Originally published in Island Ad-Vantages, July 3, 2014
Barred Island: A 21st century walk and talk
Marnie and Ken Crowell display the resources available for a nature walk on Barred Island, Maine, in June 2014.
by Peter Cooperdock
Long-time trail guides Marnie and Ken Crowell took to the woods Friday, June 20, to begin an exploration of Barred Island, using 21st century technology.
A group of enthusiastic naturalists met at the parking area for the Barred Island Preserve, greeted by the Crowells and their display of accompanying books and pamphlets. It soon became apparent that the best information was in their heads as their knowledge and wisdom was shared with the group.
The greatest enthusiasm involved the introduction of self-guided nature trail guides in PDF format. The guides can be downloaded to a tablet or smart phone and used on the many trails of the Island Heritage Trust as guided tours with corresponding numbers on the trails. Some guides can be downloaded on site, but for those trails with poor reception the guides can be downloaded at home (deerisle.com/deerinature-self-guid ed-nature-trails/) and brought on the tablet or phone. This effort has been spearheaded by the Crowells with support from the Deer Isle-Stonington Chamber of Commerce and the Island Heritage Trust.
With all the discussion about technology and access to online guides, this group had the real deal with Marnie and Ken Crowell offering endless tidbits of information. The hike started off splitting a sea of bunchberries while they commented that they’d discovered that the flowering bunchberry has six leaves while the non-flowering has only four. The bunchberry is a small shrub, only about 4 inches tall and is our native dogwood.
They mentioned that they’d decided to study mosses and lichen, determined to find the easiest six of each to share with others. These mosses and lichens are found in a variety of shapes, sizes, and locations from dry to wet to up the sides of trees. The phenomena of moss growing at the bottom of trees where rain water collects was interesting.
The trail wound through deep moss- and lichen-covered forest floor beneath the common spruce/fir canopy. The covering of moss and lichen is indicative of shallow to bedrock conditions with little soil. The trail went through a wet area where bridges have been constructed to avoid impacting the wet soil that has accumulated in this basin within the bedrock with no outlet. A bog was located a short distance off trail where no trees grow.
At the height of the land, boulders and bedrock faces added an additional layer of interest to the displays as more information was exchanged. Species of birds were pointed out from the various songs heard and then the procession stopped as a discussion ensued over the scat found in the trail. Had a fox deposited here or was it a raccoon?
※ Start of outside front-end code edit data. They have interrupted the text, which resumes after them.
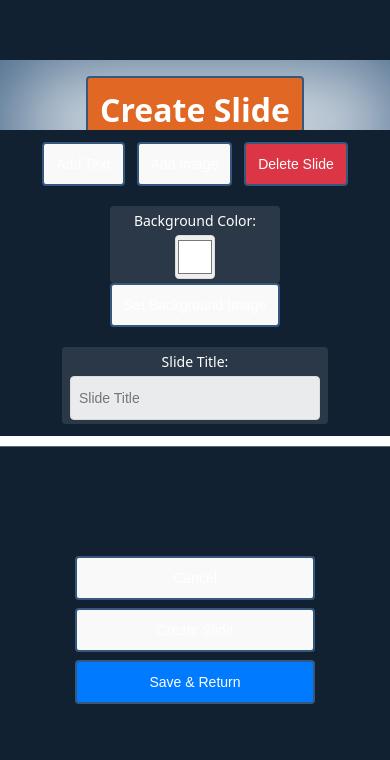
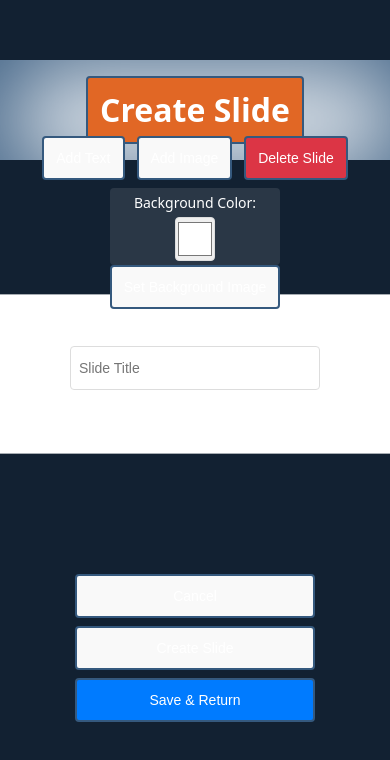
Before and after one commit to TJ-SWOMT/Empyre_Point, a Vue app in the folder Front_yrean/: page /presentations/1/slides/new in a window 390 px wide. Shown: the top 760 px of the page. Built offline with nearby package versions, Linux system fonts and the light colour scheme.

Commit message:
responsive-ish now

```diff
--- a/Front_yrean/src/assets/styles/empyre-point.css
+++ b/Front_yrean/src/assets/styles/empyre-point.css
@@ -265,25 +265,30 @@ input[type="color"] {
 
 }
 
-.presentation-actions, .slide-actions {
+.slide-actions, .presentation-actions , .presentation-actions {
   position: fixed;
-  top: calc(var(--header-height) + var(--presentation-header-height));
   left: 0;
   right: 0;
   z-index: 100;
+  top: calc(var(--header-height) + var(--presentation-header-height));
   display: flex;
   flex-direction: row;
-  justify-content: center;
-  align-items: center;
-  gap: var(--spacing-lg);
-  background-color: var(--background-color);
+  flex-wrap: wrap;
+  gap: 18px;
+  align-items: center;
+  justify-content: center;
+  width: 100%;
   box-sizing: border-box;
   padding: var(--spacing-md);
-}
-
-.slide-actions {
-  top: calc(var(--header-height) + var(--presentation-header-height));
-  flex-direction: column;
+  background: none;
+}
+
+.slide-actions, .presentation-actions  > * {
+  flex: 0 1 auto;
+  min-width: 120px;
+  max-width: 100vw;
+  font-size: 1rem;
+  transition: all 0.2s;
 }
 
 .presentation-actions button {
@@ -1058,9 +1063,21 @@ textarea {
     padding: var(--spacing-sm);
   }
 
-  .presentation-actions {
+  .slide-actions, .presentation-actions  {
+    position: fixed;
+    left: 0;
+    right: 0;
+    z-index: 100;
+    top: calc(var(--header-height) + var(--presentation-header-height));
+    flex-direction: column;
+    gap: 12px;
     padding: var(--spacing-sm);
-    gap: var(--spacing-md);
+  }
+
+  .slide-actions, .presentation-actions  > * {
+    min-width: 100px;
+    font-size: 0.95rem;
+    padding: 8px 10px;
   }
 
   .slides-container {
@@ -1171,9 +1188,23 @@ textarea {
     padding: var(--spacing-xs);
   }
 
-  .presentation-actions {
+  .slide-actions, .presentation-actions  {
+    position: fixed;
+    left: 0;
+    right: 0;
+    z-index: 100;
+    top: calc(var(--header-height) + var(--presentation-header-height));
+    flex-direction: column;
+    gap: 8px;
     padding: var(--spacing-xs);
-    gap: var(--spacing-sm);
+    overflow-x: auto;
+    width: 100vw;
+  }
+
+  .slide-actions, .presentation-actions  > * {
+    min-width: 80px;
+    font-size: 0.85rem;
+    padding: 6px 6px;
   }
 
   .presentation-title {
@@ -1328,13 +1359,14 @@ textarea {
     padding: var(--spacing-xs);
   }
 
-  .presentation-actions {
+  .slide-actions, .presentation-actions  {
+    top: calc(var(--header-height) + var(--presentation-header-height));
     padding: var(--spacing-xs);
     flex-direction: row;
     flex-wrap: wrap;
   }
 
-  .presentation-actions button {
+  .slide-actions, .presentation-actions  button {
     flex: 0 1 auto;
     min-width: 120px;
   }
--- a/Front_yrean/src/views/PlayPresentationView.vue
+++ b/Front_yrean/src/views/PlayPresentationView.vue
@@ -22,7 +22,15 @@ const slideElements = ref({})
 const elementsLoaded = ref({}) // Track which slides have their elements loaded
 const slideWrapperRef = ref(null)
 
-const { scale, DESIGN_WIDTH, DESIGN_HEIGHT } = useSlideScale()
+// Custom scale calculation for play view
+const playScale = computed(() => {
+  const viewportWidth = window.innerWidth
+  const targetWidth = viewportWidth * 0.95 // 95vw
+  return targetWidth / DESIGN_WIDTH
+})
+
+// Keep the original scale for reference but use playScale for display
+const { scale: originalScale, DESIGN_WIDTH, DESIGN_HEIGHT } = useSlideScale()
 
 const currentSlide = computed(() => slides.value[currentSlideIndex.value] || null)
 const isFirstSlide = computed(() => currentSlideIndex.value === 0)
@@ -218,9 +226,9 @@ watch(currentSlide, (newSlide) => {
         class="slide-display"
         :style="{
           backgroundColor: currentSlide.background_color || '#FFFFFF',
-          width: 960 + 'px',
-          height: 540 + 'px',
-          transform: `scale(${scale})`,
+          width: DESIGN_WIDTH + 'px',
+          height: DESIGN_HEIGHT + 'px',
+          transform: `scale(${playScale})`,
           transformOrigin: 'center center'
         }"
       >
```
The shape, size, and texture were examined without touching it with the conclusion that it was likely fox.
A pile of cone scales was found and described as a red squirrel midden, where the squirrel will habitually come to tear apart spruce or fir cones and extract the seeds for nourishment. A stonewall was explained as a former boundary between farm fields, although this was likely a pasture at the time it was cleared. Looking around at the shallow soil, and plethora of boulders and bedrock outcrops, gave the group pause concerning the attempt to make a living farming this land.
After crossing a private road, the trail gained glimpses of the sea and areas where clearing had once been done. It was pointed out that the variety and layering of the forest are important to its health—and the interest in open forest beneath a canopy may be suitable to a park—but a forest needs the ground cover, the ferns, the young trees, and the older trees to maximize its suitability as an ecological unit. A forest operation years ago took out some trees which led to the remainder blowing down. New growth has reestablished and the forest flourishes again.
In some of the open places, mountain cranberry could be found flowering, destined to make edible fruit for forest animals and any people interested in picking this delicacy. The sea beckoned the group forward, rewarded with the exposed bar at low tide with access to Barred Island.
Barred Island Preserve is located in Sunset down the Goose Cove Road. It is managed by Island Heritage Trust and owned by The Nature Conservancy. It offers views of Isle au Haut and Mark Island.